Would you write out the data below exactly, with every line intact?

Supplied records>
BEGIN

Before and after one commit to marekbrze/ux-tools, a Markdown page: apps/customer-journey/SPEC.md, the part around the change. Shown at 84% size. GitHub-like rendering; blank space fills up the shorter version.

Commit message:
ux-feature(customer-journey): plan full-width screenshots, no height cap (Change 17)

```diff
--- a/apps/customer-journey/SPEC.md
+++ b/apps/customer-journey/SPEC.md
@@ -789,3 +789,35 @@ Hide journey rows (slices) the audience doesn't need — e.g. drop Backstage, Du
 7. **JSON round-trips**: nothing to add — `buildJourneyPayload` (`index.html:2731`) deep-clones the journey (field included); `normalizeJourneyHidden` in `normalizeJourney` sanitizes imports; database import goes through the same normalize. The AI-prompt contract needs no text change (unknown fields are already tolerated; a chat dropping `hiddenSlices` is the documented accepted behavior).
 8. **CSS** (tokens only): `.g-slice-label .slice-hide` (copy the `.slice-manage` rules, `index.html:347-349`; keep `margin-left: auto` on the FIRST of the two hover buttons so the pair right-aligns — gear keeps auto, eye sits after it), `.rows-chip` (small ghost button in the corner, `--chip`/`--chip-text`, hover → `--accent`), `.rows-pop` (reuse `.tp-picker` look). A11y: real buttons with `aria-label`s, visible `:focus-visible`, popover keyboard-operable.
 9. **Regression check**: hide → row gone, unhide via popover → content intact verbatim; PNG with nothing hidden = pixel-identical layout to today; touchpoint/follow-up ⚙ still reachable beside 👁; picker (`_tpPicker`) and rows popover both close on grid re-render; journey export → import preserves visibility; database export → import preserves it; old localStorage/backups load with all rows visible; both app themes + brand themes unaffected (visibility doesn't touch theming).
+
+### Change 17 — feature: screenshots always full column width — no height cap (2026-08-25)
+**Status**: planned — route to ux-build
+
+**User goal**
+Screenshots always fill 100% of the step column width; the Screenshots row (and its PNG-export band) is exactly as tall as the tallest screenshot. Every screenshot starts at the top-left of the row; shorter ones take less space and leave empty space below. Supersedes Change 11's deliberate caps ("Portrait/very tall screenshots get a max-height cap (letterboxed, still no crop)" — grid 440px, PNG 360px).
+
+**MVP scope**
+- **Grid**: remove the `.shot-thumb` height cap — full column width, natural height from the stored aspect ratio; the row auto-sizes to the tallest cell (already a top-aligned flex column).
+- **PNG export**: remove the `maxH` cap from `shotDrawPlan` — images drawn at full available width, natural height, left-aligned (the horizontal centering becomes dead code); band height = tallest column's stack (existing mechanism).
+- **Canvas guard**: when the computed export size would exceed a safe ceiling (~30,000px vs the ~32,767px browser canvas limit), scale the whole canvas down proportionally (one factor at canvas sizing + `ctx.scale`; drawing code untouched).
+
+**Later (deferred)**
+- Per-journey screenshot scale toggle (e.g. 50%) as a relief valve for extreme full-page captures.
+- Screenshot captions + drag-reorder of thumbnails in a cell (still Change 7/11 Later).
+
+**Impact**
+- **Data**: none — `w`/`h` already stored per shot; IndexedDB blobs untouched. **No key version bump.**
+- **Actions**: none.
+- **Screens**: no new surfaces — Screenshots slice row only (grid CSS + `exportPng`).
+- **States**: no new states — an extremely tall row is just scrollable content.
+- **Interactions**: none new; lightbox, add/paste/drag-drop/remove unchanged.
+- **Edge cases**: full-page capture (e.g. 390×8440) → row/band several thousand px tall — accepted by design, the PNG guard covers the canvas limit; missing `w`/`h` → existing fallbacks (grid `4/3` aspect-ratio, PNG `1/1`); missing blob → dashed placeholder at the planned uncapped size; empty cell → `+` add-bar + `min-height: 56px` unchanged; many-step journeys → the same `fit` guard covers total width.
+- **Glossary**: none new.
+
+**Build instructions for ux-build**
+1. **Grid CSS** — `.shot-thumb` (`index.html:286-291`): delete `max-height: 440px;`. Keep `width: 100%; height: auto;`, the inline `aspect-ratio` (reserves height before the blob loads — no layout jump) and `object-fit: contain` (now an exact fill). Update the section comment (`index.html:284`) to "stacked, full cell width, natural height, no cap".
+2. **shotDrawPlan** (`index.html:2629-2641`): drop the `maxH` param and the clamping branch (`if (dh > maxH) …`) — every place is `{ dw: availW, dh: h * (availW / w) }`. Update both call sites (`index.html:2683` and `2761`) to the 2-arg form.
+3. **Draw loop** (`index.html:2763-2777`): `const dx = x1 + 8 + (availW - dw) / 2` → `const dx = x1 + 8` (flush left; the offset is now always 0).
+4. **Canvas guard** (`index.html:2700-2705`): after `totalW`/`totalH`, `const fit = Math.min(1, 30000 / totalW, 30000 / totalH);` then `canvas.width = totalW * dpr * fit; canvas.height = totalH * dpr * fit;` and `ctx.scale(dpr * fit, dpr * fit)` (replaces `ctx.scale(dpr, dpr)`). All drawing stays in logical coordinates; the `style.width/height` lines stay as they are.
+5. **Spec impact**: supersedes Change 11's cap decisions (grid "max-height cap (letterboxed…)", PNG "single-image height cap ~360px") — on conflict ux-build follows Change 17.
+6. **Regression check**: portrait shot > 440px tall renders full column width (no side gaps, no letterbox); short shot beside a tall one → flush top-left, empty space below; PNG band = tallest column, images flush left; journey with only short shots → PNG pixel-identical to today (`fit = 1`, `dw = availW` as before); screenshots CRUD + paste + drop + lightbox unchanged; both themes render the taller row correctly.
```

END

Expected output>
Before and after one commit to marekbrze/ux-tools, a Markdown page: apps/customer-journey/SPEC.md, the part around the change. Shown at 84% size. GitHub-like rendering; blank space fills up the shorter version.

Commit message:
ux-feature(customer-journey): plan full-width screenshots, no height cap (Change 17)

```diff
--- a/apps/customer-journey/SPEC.md
+++ b/apps/customer-journey/SPEC.md
@@ -789,3 +789,35 @@ Hide journey rows (slices) the audience doesn't need — e.g. drop Backstage, Du
 7. **JSON round-trips**: nothing to add — `buildJourneyPayload` (`index.html:2731`) deep-clones the journey (field included); `normalizeJourneyHidden` in `normalizeJourney` sanitizes imports; database import goes through the same normalize. The AI-prompt contract needs no text change (unknown fields are already tolerated; a chat dropping `hiddenSlices` is the documented accepted behavior).
 8. **CSS** (tokens only): `.g-slice-label .slice-hide` (copy the `.slice-manage` rules, `index.html:347-349`; keep `margin-left: auto` on the FIRST of the two hover buttons so the pair right-aligns — gear keeps auto, eye sits after it), `.rows-chip` (small ghost button in the corner, `--chip`/`--chip-text`, hover → `--accent`), `.rows-pop` (reuse `.tp-picker` look). A11y: real buttons with `aria-label`s, visible `:focus-visible`, popover keyboard-operable.
 9. **Regression check**: hide → row gone, unhide via popover → content intact verbatim; PNG with nothing hidden = pixel-identical layout to today; touchpoint/follow-up ⚙ still reachable beside 👁; picker (`_tpPicker`) and rows popover both close on grid re-render; journey export → import preserves visibility; database export → import preserves it; old localStorage/backups load with all rows visible; both app themes + brand themes unaffected (visibility doesn't touch theming).
+
+### Change 17 — feature: screenshots always full column width — no height cap (2026-08-25)
+**Status**: planned — route to ux-build
+
+**User goal**
+Screenshots always fill 100% of the step column width; the Screenshots row (and its PNG-export band) is exactly as tall as the tallest screenshot. Every screenshot starts at the top-left of the row; shorter ones take less space and leave empty space below. Supersedes Change 11's deliberate caps ("Portrait/very tall screenshots get a max-height cap (letterboxed, still no crop)" — grid 440px, PNG 360px).
+
+**MVP scope**
+- **Grid**: remove the `.shot-thumb` height cap — full column width, natural height from the stored aspect ratio; the row auto-sizes to the tallest cell (already a top-aligned flex column).
+- **PNG export**: remove the `maxH` cap from `shotDrawPlan` — images drawn at full available width, natural height, left-aligned (the horizontal centering becomes dead code); band height = tallest column's stack (existing mechanism).
+- **Canvas guard**: when the computed export size would exceed a safe ceiling (~30,000px vs the ~32,767px browser canvas limit), scale the whole canvas down proportionally (one factor at canvas sizing + `ctx.scale`; drawing code untouched).
+
+**Later (deferred)**
+- Per-journey screenshot scale toggle (e.g. 50%) as a relief valve for extreme full-page captures.
+- Screenshot captions + drag-reorder of thumbnails in a cell (still Change 7/11 Later).
+
+**Impact**
+- **Data**: none — `w`/`h` already stored per shot; IndexedDB blobs untouched. **No key version bump.**
+- **Actions**: none.
+- **Screens**: no new surfaces — Screenshots slice row only (grid CSS + `exportPng`).
+- **States**: no new states — an extremely tall row is just scrollable content.
+- **Interactions**: none new; lightbox, add/paste/drag-drop/remove unchanged.
+- **Edge cases**: full-page capture (e.g. 390×8440) → row/band several thousand px tall — accepted by design, the PNG guard covers the canvas limit; missing `w`/`h` → existing fallbacks (grid `4/3` aspect-ratio, PNG `1/1`); missing blob → dashed placeholder at the planned uncapped size; empty cell → `+` add-bar + `min-height: 56px` unchanged; many-step journeys → the same `fit` guard covers total width.
+- **Glossary**: none new.
+
+**Build instructions for ux-build**
+1. **Grid CSS** — `.shot-thumb` (`index.html:286-291`): delete `max-height: 440px;`. Keep `width: 100%; height: auto;`, the inline `aspect-ratio` (reserves height before the blob loads — no layout jump) and `object-fit: contain` (now an exact fill). Update the section comment (`index.html:284`) to "stacked, full cell width, natural height, no cap".
+2. **shotDrawPlan** (`index.html:2629-2641`): drop the `maxH` param and the clamping branch (`if (dh > maxH) …`) — every place is `{ dw: availW, dh: h * (availW / w) }`. Update both call sites (`index.html:2683` and `2761`) to the 2-arg form.
+3. **Draw loop** (`index.html:2763-2777`): `const dx = x1 + 8 + (availW - dw) / 2` → `const dx = x1 + 8` (flush left; the offset is now always 0).
+4. **Canvas guard** (`index.html:2700-2705`): after `totalW`/`totalH`, `const fit = Math.min(1, 30000 / totalW, 30000 / totalH);` then `canvas.width = totalW * dpr * fit; canvas.height = totalH * dpr * fit;` and `ctx.scale(dpr * fit, dpr * fit)` (replaces `ctx.scale(dpr, dpr)`). All drawing stays in logical coordinates; the `style.width/height` lines stay as they are.
+5. **Spec impact**: supersedes Change 11's cap decisions (grid "max-height cap (letterboxed…)", PNG "single-image height cap ~360px") — on conflict ux-build follows Change 17.
+6. **Regression check**: portrait shot > 440px tall renders full column width (no side gaps, no letterbox); short shot beside a tall one → flush top-left, empty space below; PNG band = tallest column, images flush left; journey with only short shots → PNG pixel-identical to today (`fit = 1`, `dw = availW` as before); screenshots CRUD + paste + drop + lightbox unchanged; both themes render the taller row correctly.
```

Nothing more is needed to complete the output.